it was called Cair Dauri: that is, according to Leland, the City on the Water; its site being near the junction of the Thame with the Isis. It was a station of some consequence with the Romans, who called it Durocina. Many Roman remains and some British have been found here; a Roman altar of stone was dug up a few years back; and numerous coins have at different times been discovered. A circular field at a short distance on the south of the town is thought to have been a Roman amphitheatre; and there is a military earthwork, supposed to have been formed by the same people in order to command the passage of the two rivers. It consists of mounds, and a fosse, which is now dry, except in winter or after prolonged wet weather. But it is with the Saxons that the interest of Dorchester commences. In their times this now unimportant town was the seat of the largest bishopric in England. I must tell the story of its foundation.

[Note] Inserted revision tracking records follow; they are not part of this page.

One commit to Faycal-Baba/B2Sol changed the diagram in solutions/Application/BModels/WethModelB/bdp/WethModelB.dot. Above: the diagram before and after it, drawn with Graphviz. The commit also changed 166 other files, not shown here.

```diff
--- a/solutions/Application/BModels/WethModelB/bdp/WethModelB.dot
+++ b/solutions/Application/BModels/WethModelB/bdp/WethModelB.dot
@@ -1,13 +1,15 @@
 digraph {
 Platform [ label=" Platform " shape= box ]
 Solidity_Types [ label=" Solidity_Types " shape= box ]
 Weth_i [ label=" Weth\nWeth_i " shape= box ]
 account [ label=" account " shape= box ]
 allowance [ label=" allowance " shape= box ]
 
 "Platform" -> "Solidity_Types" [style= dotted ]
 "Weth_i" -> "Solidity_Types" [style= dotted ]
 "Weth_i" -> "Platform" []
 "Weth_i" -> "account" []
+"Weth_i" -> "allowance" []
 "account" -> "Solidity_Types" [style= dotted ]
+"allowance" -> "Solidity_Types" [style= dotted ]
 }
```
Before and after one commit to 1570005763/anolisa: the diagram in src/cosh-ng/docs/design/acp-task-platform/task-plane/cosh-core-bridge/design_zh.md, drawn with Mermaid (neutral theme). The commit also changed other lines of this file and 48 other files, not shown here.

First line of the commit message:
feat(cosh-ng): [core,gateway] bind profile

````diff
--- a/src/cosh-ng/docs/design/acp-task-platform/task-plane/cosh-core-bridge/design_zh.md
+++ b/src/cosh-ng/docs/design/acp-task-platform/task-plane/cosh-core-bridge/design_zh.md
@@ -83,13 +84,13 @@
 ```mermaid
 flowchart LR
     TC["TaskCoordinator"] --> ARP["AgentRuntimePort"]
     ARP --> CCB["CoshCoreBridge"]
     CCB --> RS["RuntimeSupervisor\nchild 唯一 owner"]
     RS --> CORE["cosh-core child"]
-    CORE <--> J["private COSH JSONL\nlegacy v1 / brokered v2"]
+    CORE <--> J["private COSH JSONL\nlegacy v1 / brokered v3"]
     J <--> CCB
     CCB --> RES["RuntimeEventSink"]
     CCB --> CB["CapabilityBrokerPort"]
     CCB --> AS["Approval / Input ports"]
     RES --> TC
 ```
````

Somewhat more than twelve hundred years ago, there was in the monastery of St. Andrew at Rome a monk of the order of St. Benedict, a bold and virtuous man, and full of zeal for the propagation of the faith he professed. About thirty years before, St. Augustine had gone from the holy city into Britain to endeavour to effect the conversion of its inhabitants, and great had been the success of his labours. Moved by the reports thereof, and by the number of places said lo be still unvisited by those who had followed that great man, Birinus resolved to devote himself to the office of a missionary, and begged the assent of the Pope to his enterprise; offering to go to the inmost parts of the island, where none had hitherto penetrated, on this errand of mercy. Honorius I., then pontiff, encouraged him in his purpose, and he at once set out—not without a miracle, say his biographers. For finding, after he had embarked, that he had left one of his sacred utensils behind, and knowing that it would be useless, as the wind was fair, to ask the seamen to put back, he boldly stepped forth from the vessel and hastened along the sea, which bore him as though it had been solid ground. Having recovered his pallia, he returned and overtook the ship, to the great edification of the sailors.
After this it was not likely that he would be drowned: and it is hardly necessary to add that he landed in safety (a.d. 634) in the kingdom of the West Saxons.
His purpose was to pass beyond their territory; but finding how entirely ignorant they were, he spent a year in traversing the province. When he came to Dorchester, he found there Cynegil, the king, whom, after instructing, he baptized. Oswald, King of the Northumbrians, who was then at Dorchester, acted the part of godfather to Cynegil, whose daughter he afterwards married. Upon Birinus the king conferred the city of Dorchester as his see; it being the first bishopric, as Birinus was the first bishop created in these parts. The king's appointment was duly ratified by the pontiff, and Birinus erected an episcopal church, probably of wood. Here he resided for fourteen years, actively engaged, not alone in settling and ruling his diocese, but also in converting and baptizing the heathen in the surrounding parts, gaining for himself the reputation of a saint and the title of an apostle. He died in 650, and was buried in rrfts own church; but in 677 Hidda, one of his sue